**Task objective:** Set down all of the data that follows word for word, without the images.

───── Task input ─────

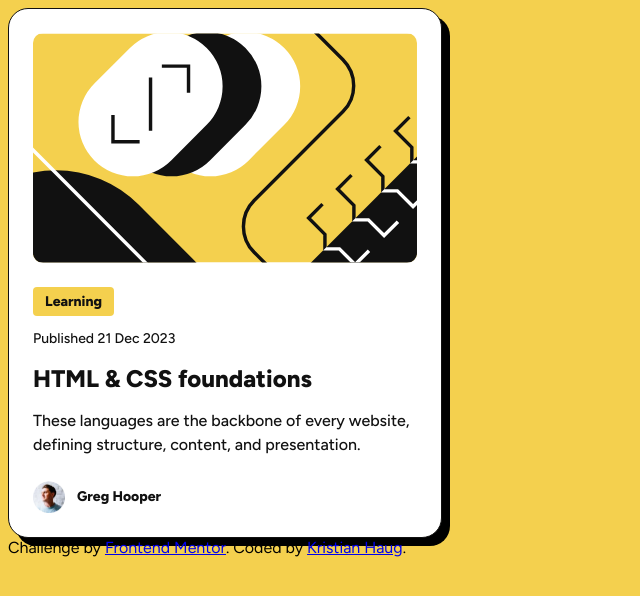
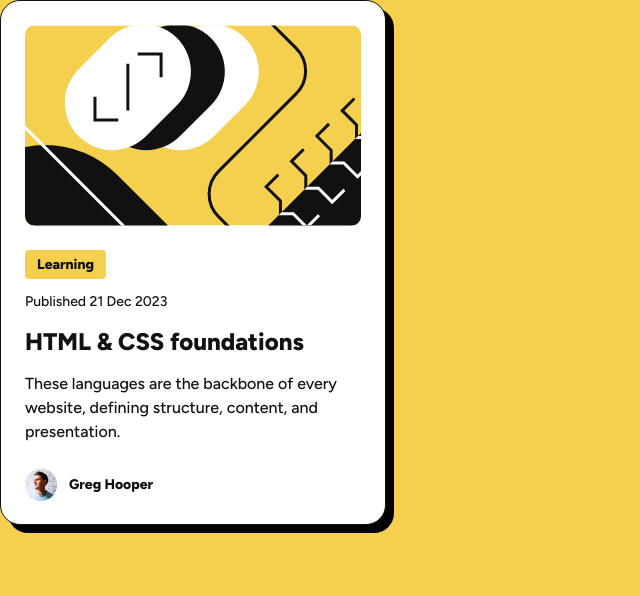
Before and after one commit to klhaug/blog-preview-card, a plain HTML site: page index.html in a window 1280 px wide. Shown: the whole page, without its empty margins (0-640 px from the left). Drawn offline with Linux system fonts and the light colour scheme.

Commit message:
working on placement

```diff
--- a/index.html
+++ b/index.html
@@ -9,8 +9,9 @@
 </head>
 <body>
   <main>
+      <div class="card-container">
         <div class="card">
-        <img src="./assets/images/illustration-article.svg">
+          <img class="blog-img" src="./assets/images/illustration-article.svg">
           <div class="txt-container">
             <h2 class="txt-4 bg-yellow">Learning</h2>
             <p class="txt-3">Published 21 Dec 2023</p>
@@ -19,9 +20,10 @@
           </div>
           <div class="author-container">
             <div class="author-img-container">
-            <img src="./assets/images/image-avatar.webp">
+              <img class="author-img" src="./assets/images/image-avatar.webp">
             </div>
             <p class="txt-4">Greg Hooper</p>
+          </div>
         </div>
       </div>
   </main>
--- a/styles.css
+++ b/styles.css
@@ -44,6 +44,7 @@ h1, h2, h3, p {
     line-height: 150%;
     margin: 0;
     font-weight: 800;
+    font-style: normal;
     letter-spacing: 0px;
     color: var(--color-gray-950);
 }
@@ -51,10 +52,12 @@ h1, h2, h3, p {
 body {
     font-family: Figtree;
     background-color: var(--color-yellow);
+    max-width: 1440px;
+    margin: auto;
 }
 
 .bg-yellow {
-    display: flex;
+display: flex;
 padding: var(--spacing-50, 4px) var(--spacing-150, 12px);
 justify-content: center;
 align-items: center;
@@ -65,33 +68,32 @@ background: var(--color-yellow, #F4D04E);
 }
 
 main {
-    max-width: 1440px;
-    margin: auto;
+
 }
+
 
 .card {
     display: flex;
-    max-width: 384px;
+    max-height: fit-content;
+    max-width: 336px;
     padding: var(--spacing-300, 24px);
     flex-direction: column;
     align-items: flex-start;
     gap: var(--spacing-300, 24px);
-    flex-shrink: 0;
     border-radius: 20px;
     border: 1px solid var(--color-gray-950, #111);
     background: var(--color-white, #FFF);
     box-shadow: 8px 8px 0px 0px #000;
 }
 
-img {
-    width: 100%;
+.blog-img {
     border-radius: 10px;
 }
 
 .author-container {
     display: flex;
-align-items: center;
-gap: var(--spacing-150, 12px);
+    align-items: center;
+    gap: var(--spacing-150, 12px);
 }
 
 .author-img-container {
@@ -101,14 +103,25 @@ gap: var(--spacing-150, 12px);
 }
 
 .txt-container {
+    max-width: 336px;
     display: flex;
     flex-direction: column;
     align-items: flex-start;
     gap: var(--spacing-150, 12px);
-    align-self: stretch;
+    text-wrap: wrap;
     }
 
+.author-img {
+    width: 100%;
+}
+
 footer {
-    max-width: 1440px;
-    margin: auto;
+    color: var(--color-yellow);
+    display: flex;
+    justify-content: center;
 }
+
+a {
+    text-decoration: none;
+    color: var(--color-yellow)
+}
```
Lines whose indentation alone changed are shown as unchanged.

─────

**Exercise solution:**
Before and after one commit to klhaug/blog-preview-card, a plain HTML site: page index.html in a window 1280 px wide. Shown: the whole page, without its empty margins (0-640 px from the left). Drawn offline with Linux system fonts and the light colour scheme.

Commit message:
working on placement

```diff
--- a/index.html
+++ b/index.html
@@ -9,8 +9,9 @@
 </head>
 <body>
   <main>
+      <div class="card-container">
         <div class="card">
-        <img src="./assets/images/illustration-article.svg">
+          <img class="blog-img" src="./assets/images/illustration-article.svg">
           <div class="txt-container">
             <h2 class="txt-4 bg-yellow">Learning</h2>
             <p class="txt-3">Published 21 Dec 2023</p>
@@ -19,9 +20,10 @@
           </div>
           <div class="author-container">
             <div class="author-img-container">
-            <img src="./assets/images/image-avatar.webp">
+              <img class="author-img" src="./assets/images/image-avatar.webp">
             </div>
             <p class="txt-4">Greg Hooper</p>
+          </div>
         </div>
       </div>
   </main>
--- a/styles.css
+++ b/styles.css
@@ -44,6 +44,7 @@ h1, h2, h3, p {
     line-height: 150%;
     margin: 0;
     font-weight: 800;
+    font-style: normal;
     letter-spacing: 0px;
     color: var(--color-gray-950);
 }
@@ -51,10 +52,12 @@ h1, h2, h3, p {
 body {
     font-family: Figtree;
     background-color: var(--color-yellow);
+    max-width: 1440px;
+    margin: auto;
 }
 
 .bg-yellow {
-    display: flex;
+display: flex;
 padding: var(--spacing-50, 4px) var(--spacing-150, 12px);
 justify-content: center;
 align-items: center;
@@ -65,33 +68,32 @@ background: var(--color-yellow, #F4D04E);
 }
 
 main {
-    max-width: 1440px;
-    margin: auto;
+
 }
+
 
 .card {
     display: flex;
-    max-width: 384px;
+    max-height: fit-content;
+    max-width: 336px;
     padding: var(--spacing-300, 24px);
     flex-direction: column;
     align-items: flex-start;
     gap: var(--spacing-300, 24px);
-    flex-shrink: 0;
     border-radius: 20px;
     border: 1px solid var(--color-gray-950, #111);
     background: var(--color-white, #FFF);
     box-shadow: 8px 8px 0px 0px #000;
 }
 
-img {
-    width: 100%;
+.blog-img {
     border-radius: 10px;
 }
 
 .author-container {
     display: flex;
-align-items: center;
-gap: var(--spacing-150, 12px);
+    align-items: center;
+    gap: var(--spacing-150, 12px);
 }
 
 .author-img-container {
@@ -101,14 +103,25 @@ gap: var(--spacing-150, 12px);
 }
 
 .txt-container {
+    max-width: 336px;
     display: flex;
     flex-direction: column;
     align-items: flex-start;
     gap: var(--spacing-150, 12px);
-    align-self: stretch;
+    text-wrap: wrap;
     }
 
+.author-img {
+    width: 100%;
+}
+
 footer {
-    max-width: 1440px;
-    margin: auto;
+    color: var(--color-yellow);
+    display: flex;
+    justify-content: center;
 }
+
+a {
+    text-decoration: none;
+    color: var(--color-yellow)
+}
```
Lines whose indentation alone changed are shown as unchanged.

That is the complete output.